**Material for the task:**
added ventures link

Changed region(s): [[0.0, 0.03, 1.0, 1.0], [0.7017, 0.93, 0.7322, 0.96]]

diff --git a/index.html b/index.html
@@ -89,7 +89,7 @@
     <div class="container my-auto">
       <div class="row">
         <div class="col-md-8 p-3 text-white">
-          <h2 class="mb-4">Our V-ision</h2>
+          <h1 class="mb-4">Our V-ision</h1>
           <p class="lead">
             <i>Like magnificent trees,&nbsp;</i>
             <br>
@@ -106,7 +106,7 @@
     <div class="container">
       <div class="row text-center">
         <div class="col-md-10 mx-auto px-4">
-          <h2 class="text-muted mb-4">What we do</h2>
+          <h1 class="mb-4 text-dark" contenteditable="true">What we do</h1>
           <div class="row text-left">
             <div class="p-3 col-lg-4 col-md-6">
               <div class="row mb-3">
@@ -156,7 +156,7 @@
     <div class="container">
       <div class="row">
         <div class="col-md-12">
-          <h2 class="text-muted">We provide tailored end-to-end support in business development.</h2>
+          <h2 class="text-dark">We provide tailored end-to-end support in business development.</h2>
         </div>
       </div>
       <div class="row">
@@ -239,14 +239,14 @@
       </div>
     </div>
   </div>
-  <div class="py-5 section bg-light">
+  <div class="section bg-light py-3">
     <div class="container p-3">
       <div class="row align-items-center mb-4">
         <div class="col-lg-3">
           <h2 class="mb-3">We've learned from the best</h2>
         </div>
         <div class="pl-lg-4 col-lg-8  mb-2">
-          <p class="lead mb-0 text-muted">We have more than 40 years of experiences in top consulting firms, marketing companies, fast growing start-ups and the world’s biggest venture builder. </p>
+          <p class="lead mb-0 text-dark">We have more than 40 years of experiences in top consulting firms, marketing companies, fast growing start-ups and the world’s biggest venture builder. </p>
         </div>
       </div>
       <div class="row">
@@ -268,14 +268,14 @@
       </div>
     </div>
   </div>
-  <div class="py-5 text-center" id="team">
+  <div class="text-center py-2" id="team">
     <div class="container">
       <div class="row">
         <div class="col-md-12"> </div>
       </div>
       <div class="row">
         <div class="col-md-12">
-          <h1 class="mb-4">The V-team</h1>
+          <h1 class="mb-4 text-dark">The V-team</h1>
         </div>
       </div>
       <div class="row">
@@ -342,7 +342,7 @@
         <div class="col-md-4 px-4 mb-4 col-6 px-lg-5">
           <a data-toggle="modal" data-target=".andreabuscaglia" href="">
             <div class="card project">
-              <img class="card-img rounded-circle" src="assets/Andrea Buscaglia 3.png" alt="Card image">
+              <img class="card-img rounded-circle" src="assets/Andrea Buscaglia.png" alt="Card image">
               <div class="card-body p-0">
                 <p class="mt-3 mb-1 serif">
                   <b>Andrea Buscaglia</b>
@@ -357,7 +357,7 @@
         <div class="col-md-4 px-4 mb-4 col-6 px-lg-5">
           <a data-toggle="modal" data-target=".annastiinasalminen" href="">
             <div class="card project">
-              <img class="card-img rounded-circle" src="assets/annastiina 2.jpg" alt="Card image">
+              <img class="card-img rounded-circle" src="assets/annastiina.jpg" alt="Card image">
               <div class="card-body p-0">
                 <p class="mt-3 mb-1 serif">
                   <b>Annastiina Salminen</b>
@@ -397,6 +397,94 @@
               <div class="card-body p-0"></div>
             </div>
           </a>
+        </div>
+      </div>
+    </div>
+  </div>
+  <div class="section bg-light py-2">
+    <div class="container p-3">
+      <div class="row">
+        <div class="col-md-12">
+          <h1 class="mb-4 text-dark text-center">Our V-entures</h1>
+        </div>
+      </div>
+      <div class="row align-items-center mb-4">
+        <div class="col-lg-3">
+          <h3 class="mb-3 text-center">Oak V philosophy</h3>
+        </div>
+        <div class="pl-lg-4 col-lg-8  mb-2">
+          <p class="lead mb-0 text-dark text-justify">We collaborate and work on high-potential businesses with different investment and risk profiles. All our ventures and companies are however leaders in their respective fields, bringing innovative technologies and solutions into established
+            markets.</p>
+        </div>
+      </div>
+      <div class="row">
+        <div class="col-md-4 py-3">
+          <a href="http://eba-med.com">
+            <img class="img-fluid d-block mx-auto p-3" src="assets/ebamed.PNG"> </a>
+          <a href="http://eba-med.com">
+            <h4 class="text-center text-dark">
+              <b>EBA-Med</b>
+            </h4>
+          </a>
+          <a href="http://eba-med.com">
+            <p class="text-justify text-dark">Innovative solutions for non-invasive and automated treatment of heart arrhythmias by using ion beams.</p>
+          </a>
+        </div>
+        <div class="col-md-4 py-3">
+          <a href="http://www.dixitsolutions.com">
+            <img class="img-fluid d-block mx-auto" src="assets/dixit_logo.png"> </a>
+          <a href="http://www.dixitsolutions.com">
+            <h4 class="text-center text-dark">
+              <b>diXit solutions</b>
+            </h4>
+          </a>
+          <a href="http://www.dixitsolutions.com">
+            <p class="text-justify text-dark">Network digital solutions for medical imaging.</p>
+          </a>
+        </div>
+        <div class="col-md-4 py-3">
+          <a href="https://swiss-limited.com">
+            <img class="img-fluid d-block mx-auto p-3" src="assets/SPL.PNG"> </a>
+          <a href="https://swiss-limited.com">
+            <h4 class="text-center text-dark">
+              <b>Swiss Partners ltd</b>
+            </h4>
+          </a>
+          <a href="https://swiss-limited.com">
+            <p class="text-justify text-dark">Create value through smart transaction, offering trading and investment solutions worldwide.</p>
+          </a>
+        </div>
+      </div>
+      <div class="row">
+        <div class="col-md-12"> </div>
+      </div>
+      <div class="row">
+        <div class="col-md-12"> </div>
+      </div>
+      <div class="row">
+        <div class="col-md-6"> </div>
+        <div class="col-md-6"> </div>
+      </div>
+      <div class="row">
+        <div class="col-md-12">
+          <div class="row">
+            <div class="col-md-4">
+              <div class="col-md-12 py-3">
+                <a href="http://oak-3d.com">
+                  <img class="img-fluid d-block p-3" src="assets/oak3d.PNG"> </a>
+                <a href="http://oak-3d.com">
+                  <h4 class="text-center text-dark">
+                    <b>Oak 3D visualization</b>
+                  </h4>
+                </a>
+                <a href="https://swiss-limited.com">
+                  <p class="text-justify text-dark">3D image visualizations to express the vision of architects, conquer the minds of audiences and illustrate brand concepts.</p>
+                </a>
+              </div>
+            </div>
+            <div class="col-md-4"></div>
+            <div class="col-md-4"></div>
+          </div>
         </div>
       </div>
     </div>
==
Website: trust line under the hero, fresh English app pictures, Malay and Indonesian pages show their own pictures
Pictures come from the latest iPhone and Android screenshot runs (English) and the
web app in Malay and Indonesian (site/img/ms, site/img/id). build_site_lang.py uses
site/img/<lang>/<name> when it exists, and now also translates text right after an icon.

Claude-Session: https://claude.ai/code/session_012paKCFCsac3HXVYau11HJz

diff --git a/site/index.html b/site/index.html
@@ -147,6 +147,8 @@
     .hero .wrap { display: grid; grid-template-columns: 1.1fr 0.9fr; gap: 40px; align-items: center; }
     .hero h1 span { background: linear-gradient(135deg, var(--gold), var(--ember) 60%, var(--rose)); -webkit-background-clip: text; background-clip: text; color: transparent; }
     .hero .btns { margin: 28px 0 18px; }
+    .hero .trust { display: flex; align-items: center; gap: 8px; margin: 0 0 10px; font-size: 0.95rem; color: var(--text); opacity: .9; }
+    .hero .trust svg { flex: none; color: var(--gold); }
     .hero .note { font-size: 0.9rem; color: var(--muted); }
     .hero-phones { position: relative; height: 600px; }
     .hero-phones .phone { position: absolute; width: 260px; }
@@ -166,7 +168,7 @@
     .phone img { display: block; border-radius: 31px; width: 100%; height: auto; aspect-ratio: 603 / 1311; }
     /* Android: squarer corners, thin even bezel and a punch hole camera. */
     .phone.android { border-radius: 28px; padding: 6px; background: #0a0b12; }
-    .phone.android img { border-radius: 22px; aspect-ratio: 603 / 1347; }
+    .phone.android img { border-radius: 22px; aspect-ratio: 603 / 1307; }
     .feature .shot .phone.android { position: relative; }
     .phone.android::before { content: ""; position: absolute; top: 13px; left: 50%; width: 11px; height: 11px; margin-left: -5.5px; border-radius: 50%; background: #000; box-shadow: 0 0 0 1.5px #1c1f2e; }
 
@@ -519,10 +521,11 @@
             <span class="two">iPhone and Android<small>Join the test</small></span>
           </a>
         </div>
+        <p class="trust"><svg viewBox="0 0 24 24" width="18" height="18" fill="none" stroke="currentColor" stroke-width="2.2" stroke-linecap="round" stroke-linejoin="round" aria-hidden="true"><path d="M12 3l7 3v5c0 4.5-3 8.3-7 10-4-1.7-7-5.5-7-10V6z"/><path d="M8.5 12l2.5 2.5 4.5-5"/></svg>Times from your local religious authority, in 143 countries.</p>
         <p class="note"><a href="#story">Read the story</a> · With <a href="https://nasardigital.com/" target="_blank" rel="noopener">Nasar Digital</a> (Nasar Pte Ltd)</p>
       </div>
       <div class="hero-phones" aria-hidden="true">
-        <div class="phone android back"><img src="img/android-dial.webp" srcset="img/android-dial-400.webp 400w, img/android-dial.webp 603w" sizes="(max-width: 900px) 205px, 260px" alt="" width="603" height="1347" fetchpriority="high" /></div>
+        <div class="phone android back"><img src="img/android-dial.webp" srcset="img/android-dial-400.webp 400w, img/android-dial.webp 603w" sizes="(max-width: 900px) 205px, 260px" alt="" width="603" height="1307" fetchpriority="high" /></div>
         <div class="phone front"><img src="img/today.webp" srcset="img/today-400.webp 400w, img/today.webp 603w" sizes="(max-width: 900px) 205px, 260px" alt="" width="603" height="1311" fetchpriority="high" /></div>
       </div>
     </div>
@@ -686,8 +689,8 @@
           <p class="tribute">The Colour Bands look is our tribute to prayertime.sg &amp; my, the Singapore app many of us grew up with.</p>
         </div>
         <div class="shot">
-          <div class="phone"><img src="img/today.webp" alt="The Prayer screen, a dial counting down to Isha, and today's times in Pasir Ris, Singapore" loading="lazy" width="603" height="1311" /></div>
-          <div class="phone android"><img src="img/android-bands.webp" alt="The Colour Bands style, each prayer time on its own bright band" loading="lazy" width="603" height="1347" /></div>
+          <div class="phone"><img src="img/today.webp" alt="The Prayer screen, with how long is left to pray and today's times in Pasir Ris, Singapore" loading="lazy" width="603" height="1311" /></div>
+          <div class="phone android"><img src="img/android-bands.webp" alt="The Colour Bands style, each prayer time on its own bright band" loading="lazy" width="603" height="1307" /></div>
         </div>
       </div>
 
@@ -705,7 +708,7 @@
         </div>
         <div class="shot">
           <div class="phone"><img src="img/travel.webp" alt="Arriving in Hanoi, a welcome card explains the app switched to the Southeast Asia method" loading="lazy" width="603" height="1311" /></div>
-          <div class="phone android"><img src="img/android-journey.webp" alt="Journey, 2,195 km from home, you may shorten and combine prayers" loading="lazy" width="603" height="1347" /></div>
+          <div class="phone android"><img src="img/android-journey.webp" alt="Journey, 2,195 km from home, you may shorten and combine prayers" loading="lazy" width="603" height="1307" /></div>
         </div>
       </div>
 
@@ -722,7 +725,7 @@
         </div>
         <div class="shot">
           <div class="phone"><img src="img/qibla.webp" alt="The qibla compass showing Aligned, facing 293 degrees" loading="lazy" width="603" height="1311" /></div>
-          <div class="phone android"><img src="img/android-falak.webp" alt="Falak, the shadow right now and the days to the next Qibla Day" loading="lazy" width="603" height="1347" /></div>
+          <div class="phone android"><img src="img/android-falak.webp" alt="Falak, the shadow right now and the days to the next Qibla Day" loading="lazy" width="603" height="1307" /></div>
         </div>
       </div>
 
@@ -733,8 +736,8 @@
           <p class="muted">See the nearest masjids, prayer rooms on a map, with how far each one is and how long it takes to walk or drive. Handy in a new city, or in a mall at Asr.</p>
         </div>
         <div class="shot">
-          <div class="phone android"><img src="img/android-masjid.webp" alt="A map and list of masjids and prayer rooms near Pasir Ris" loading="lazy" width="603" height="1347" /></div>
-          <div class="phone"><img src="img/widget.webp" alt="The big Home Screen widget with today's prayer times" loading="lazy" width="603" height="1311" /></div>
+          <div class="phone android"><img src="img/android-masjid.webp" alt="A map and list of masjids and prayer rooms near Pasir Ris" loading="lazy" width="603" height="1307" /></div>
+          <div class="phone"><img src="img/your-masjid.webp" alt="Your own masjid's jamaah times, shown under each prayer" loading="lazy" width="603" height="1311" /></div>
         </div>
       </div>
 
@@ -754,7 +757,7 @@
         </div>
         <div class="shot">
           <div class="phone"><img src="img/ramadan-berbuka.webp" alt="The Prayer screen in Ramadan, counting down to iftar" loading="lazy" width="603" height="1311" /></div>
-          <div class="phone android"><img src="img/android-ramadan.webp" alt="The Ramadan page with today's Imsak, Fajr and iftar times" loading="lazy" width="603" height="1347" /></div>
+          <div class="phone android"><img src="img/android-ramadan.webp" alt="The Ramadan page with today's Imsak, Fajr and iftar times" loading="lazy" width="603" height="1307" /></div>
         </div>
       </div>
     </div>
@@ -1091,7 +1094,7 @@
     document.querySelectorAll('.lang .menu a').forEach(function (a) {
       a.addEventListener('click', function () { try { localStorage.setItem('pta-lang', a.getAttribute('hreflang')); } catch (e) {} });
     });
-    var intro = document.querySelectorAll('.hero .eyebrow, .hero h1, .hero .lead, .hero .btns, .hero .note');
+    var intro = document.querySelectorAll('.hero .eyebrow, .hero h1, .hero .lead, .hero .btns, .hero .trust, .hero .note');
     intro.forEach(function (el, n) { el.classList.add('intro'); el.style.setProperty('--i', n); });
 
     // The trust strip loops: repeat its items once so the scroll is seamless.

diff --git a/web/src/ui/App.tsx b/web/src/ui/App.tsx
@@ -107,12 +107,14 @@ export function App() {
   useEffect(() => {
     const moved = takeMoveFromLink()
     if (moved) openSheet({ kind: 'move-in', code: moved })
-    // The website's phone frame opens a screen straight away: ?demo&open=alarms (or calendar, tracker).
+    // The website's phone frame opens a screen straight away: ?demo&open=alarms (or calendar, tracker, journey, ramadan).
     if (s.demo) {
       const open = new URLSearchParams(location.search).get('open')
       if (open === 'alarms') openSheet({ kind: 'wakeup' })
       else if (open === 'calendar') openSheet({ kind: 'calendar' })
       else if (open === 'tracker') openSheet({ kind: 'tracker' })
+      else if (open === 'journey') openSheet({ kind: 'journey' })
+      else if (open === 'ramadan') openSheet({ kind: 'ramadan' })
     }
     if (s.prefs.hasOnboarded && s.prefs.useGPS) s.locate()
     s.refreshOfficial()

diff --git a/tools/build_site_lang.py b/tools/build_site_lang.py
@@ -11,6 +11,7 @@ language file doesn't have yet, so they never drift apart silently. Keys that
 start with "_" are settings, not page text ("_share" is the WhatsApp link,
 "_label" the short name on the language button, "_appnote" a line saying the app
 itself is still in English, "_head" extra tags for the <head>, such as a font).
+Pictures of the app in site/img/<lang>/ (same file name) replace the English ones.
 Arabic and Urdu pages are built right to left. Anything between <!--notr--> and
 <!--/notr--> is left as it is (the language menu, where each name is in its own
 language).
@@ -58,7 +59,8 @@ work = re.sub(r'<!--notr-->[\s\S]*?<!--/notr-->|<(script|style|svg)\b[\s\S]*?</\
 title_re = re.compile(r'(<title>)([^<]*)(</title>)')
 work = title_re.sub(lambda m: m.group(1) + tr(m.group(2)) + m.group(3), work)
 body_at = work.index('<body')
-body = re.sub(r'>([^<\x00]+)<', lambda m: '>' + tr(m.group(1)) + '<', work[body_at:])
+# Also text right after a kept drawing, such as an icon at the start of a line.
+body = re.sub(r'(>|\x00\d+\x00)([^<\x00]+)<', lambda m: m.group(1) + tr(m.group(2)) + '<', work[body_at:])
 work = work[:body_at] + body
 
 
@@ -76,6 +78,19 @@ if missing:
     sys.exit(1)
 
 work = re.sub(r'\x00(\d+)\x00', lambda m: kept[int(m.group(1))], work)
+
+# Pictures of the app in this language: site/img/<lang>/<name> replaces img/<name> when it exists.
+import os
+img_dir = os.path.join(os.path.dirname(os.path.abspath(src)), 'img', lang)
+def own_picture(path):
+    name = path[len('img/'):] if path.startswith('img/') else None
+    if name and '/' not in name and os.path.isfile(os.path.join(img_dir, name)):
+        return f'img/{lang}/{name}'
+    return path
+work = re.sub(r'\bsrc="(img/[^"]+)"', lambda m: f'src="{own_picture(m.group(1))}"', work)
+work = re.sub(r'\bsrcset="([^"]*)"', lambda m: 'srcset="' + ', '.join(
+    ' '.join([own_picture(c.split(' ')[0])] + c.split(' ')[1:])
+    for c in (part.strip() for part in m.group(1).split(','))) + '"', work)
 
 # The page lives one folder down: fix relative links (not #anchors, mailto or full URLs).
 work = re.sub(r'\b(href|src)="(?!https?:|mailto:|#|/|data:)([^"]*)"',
==
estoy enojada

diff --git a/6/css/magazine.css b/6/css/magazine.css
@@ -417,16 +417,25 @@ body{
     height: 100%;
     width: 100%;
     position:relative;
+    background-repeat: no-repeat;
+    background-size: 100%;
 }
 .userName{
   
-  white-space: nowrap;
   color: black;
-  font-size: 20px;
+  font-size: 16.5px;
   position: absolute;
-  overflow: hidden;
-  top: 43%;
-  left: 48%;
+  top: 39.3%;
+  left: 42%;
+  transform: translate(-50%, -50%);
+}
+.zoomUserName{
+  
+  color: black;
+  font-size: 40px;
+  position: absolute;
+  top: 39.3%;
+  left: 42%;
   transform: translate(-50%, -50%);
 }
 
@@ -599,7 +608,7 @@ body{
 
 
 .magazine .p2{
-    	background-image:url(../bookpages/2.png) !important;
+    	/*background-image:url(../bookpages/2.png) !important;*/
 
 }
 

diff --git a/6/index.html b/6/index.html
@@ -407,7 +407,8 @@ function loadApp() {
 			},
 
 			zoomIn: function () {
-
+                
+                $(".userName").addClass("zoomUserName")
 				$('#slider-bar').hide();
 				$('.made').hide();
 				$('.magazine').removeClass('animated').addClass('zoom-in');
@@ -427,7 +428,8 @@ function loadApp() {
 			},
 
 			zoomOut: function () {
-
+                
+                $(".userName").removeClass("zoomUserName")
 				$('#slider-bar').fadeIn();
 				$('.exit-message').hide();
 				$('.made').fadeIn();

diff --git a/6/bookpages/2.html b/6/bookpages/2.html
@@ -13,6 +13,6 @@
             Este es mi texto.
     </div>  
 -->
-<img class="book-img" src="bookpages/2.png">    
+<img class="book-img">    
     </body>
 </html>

**What to do:**
Copy all lines from the material above that hold the word "hero".

**Exercise response:**
Website: trust line under the hero, fresh English app pictures, Malay and Indonesian pages show their own pictures
     .hero .wrap { display: grid; grid-template-columns: 1.1fr 0.9fr; gap: 40px; align-items: center; }
     .hero h1 span { background: linear-gradient(135deg, var(--gold), var(--ember) 60%, var(--rose)); -webkit-background-clip: text; background-clip: text; color: transparent; }
     .hero .btns { margin: 28px 0 18px; }
+    .hero .trust { display: flex; align-items: center; gap: 8px; margin: 0 0 10px; font-size: 0.95rem; color: var(--text); opacity: .9; }
+    .hero .trust svg { flex: none; color: var(--gold); }
     .hero .note { font-size: 0.9rem; color: var(--muted); }
     .hero-phones { position: relative; height: 600px; }
     .hero-phones .phone { position: absolute; width: 260px; }
       <div class="hero-phones" aria-hidden="true">
-    var intro = document.querySelectorAll('.hero .eyebrow, .hero h1, .hero .lead, .hero .btns, .hero .note');
+    var intro = document.querySelectorAll('.hero .eyebrow, .hero h1, .hero .lead, .hero .btns, .hero .trust, .hero .note');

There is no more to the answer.